The challenge of effectively managing today’ s diverse classroom involves self reflection as well as critical inquiry. By developing self-reflection, teachers become more cognizant of the interdependence between teacher responses to students and student responses to teachers. Through self-reflection, teachers become increasingly aware of how they are interactive participants in classroom encounters rather than innocent bystanders, or victims. Self-reflection involves developing the ability to look at what is happening, withholding judgment, while simultaneously recognizing that the meaning we attribute to it is no more than our interpretation filtered through our cumulative experience. When teachers develop the practice of self-reflection, they learn to: (1) slow down their thinking and reasoning process to become more aware of how they perceive and react to students, and (2) bring to the surface some of their unconscious ways of responding to students. [ibid: 298]

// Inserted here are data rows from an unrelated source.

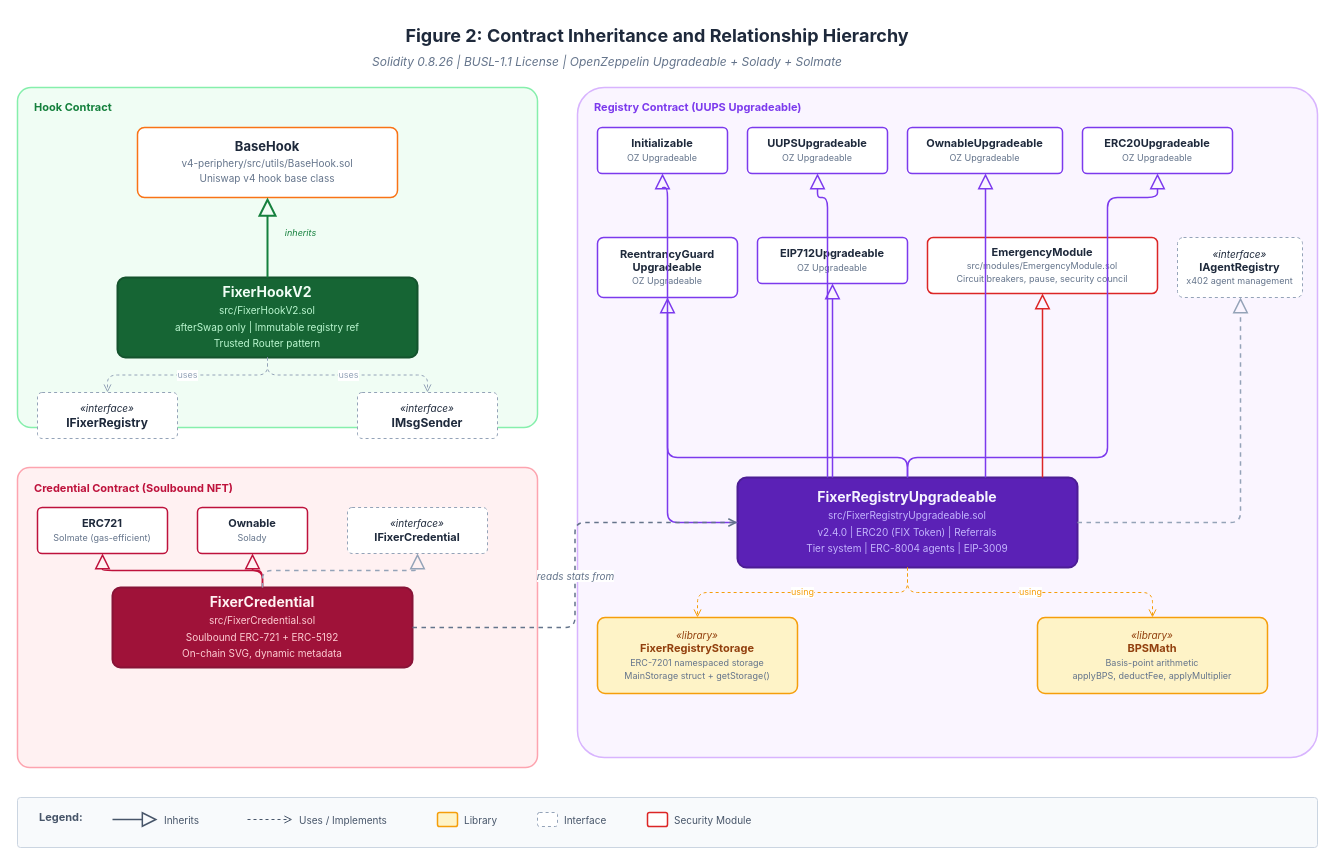
This is docs/diagrams/drawio/research/research-contract-hierarchy.drawio from guglxni/the-fixer-hook, a draw.io file, before an edit. Source tidied: cells renumbered, new cells numbered last; positions are measured from the earlier drawing's top-left corner, leaving out a move shared by most shapes. Both pictures are drawn from the tidied source at 100%, with x=0, y=0 at pixel (17, 17).
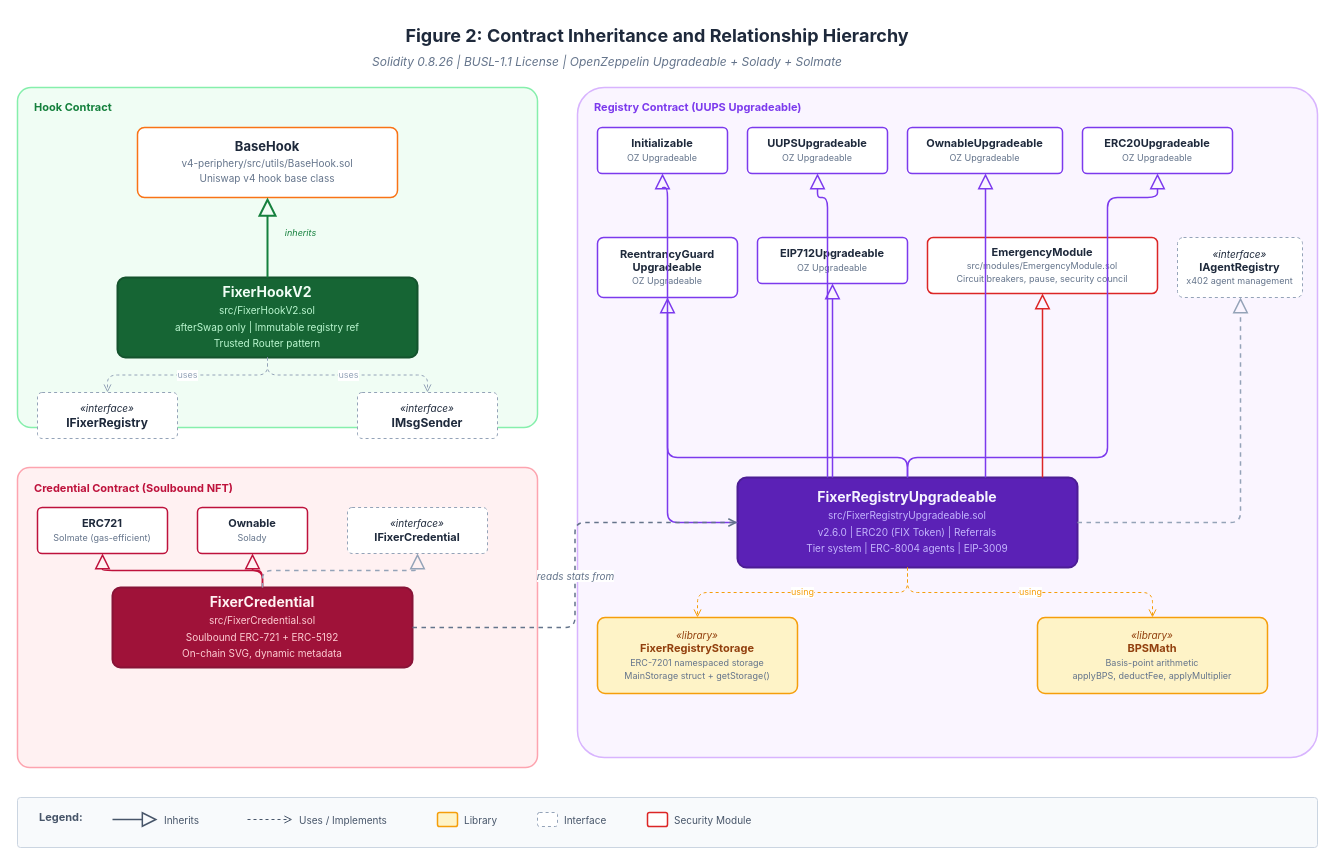
Above is the later version.

Change to the diagram source:
```diff
@@
-    <mxCell id="16" value="&lt;b&gt;FixerRegistryUpgradeable&lt;/b&gt;&lt;br&gt;&lt;font style=&quot;font-size:10px;color:#C4B5FD;&quot;&gt;src/FixerRegistryUpgradeable.sol&lt;br&gt;v2.4.0 | ERC20 (FIX Token) | Referrals&lt;br&gt;Tier system | ERC-8004 agents | EIP-3009&lt;/font&gt;" style="rounded=1;whiteSpace=wrap;html=1;arcSize=10;fillColor=#5B21B6;strokeColor=#4C1D95;strokeWidth=2;fontSize=14;fontColor=#F5F3FF;fontFamily=Inter,system-ui,sans-serif;" parent="1" vertex="1">
+    <mxCell id="16" value="&lt;b&gt;FixerRegistryUpgradeable&lt;/b&gt;&lt;br&gt;&lt;font style=&quot;font-size:10px;color:#C4B5FD;&quot;&gt;src/FixerRegistryUpgradeable.sol&lt;br&gt;v2.6.0 | ERC20 (FIX Token) | Referrals&lt;br&gt;Tier system | ERC-8004 agents | EIP-3009&lt;/font&gt;" style="rounded=1;whiteSpace=wrap;html=1;arcSize=10;fillColor=#5B21B6;strokeColor=#4C1D95;strokeWidth=2;fontSize=14;fontColor=#F5F3FF;fontFamily=Inter,system-ui,sans-serif;" parent="1" vertex="1">
       <mxGeometry x="720" y="460" width="340" height="90" as="geometry" />
     </mxCell>
```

The first sentence is a bold claim. But is the second an analytic unpacking of the definitional claim or a claim about how reflective teachers tend to think and be aware? Ditto the next sentence: ‘Through self-reflection, teachers become increasingly aware...’ Do they? Have studies been done? Or is this again a matter of what it would mean to be reflective? If it is all analytic then the claim: ‘When teachers develop the practice of self-reflection, they learn to: (1) slow down their thinking and reasoning process...’ seems quite strict. Suppose a teacher had all the other virtues of self-reflection but was really quick at it. Would we deny them the status? Must one be a bit slow?

One immedate response I had was that the talk of teachers really called for a quantifier before it. Does Larrivee mean ‘all teachers’ or ‘some teachers’. ‘All’ would seem too bold. ‘Some’ would seem too weak. Missing the quantifier makes it sound like a shampoo or moisturiser advert in the UK: “Hair becomes silky smooth. Skin feels soft.” Not ‘all skin’ or ‘some skin’ or ‘your skin’ which would no doubt risk advertising standards questioning. Just: ‘skin’ or ‘hair’.

What I suspect is going on here – and again this may just be obvious so forgive my dimness – is that a series a general claims (perhaps akin to Aristotelian categoricals: ‘humans have 32 teeth’) are being lined up for those for whom the empirical backing is not really an issue. That is, although I want to ask what the status is of the various claims, mine is not the right response to this style of writing. The right response is to recognise a pithy summary of something we, the readers, are already in a position to know. So the comments I have highlighted are just like the very first sentences in the paper:

Today’ s classroom is dynamic and complex. More students are coming to school neglected, abused, hungry, and ill-prepared to learn and work productively. To combat increasing student alienation, and meet the scope and intensity of the academic, social and emotional needs of today’ s students, those entering the teaching profession will need to find ways to create authentic learning communities by adjusting the power dynamics to turn power over into power with learners. [ibid: 293]

Now I took it that this was just chutzpah. But it may not be. It may be that the idea is to select the reader who will go on. Agree with this and you may recognise the truth in what follows. What follows is not meant to carry a burden of empirical or conceptual force (empirical evidence or a sound argument). It is supposed to marshal what the reader already knows.

If so, that’s fine. But it is a very different underlying logic to something that looks on the surface quite like other academic papers. In my case, I like the paper because I trust my sponsor. Thanks, William.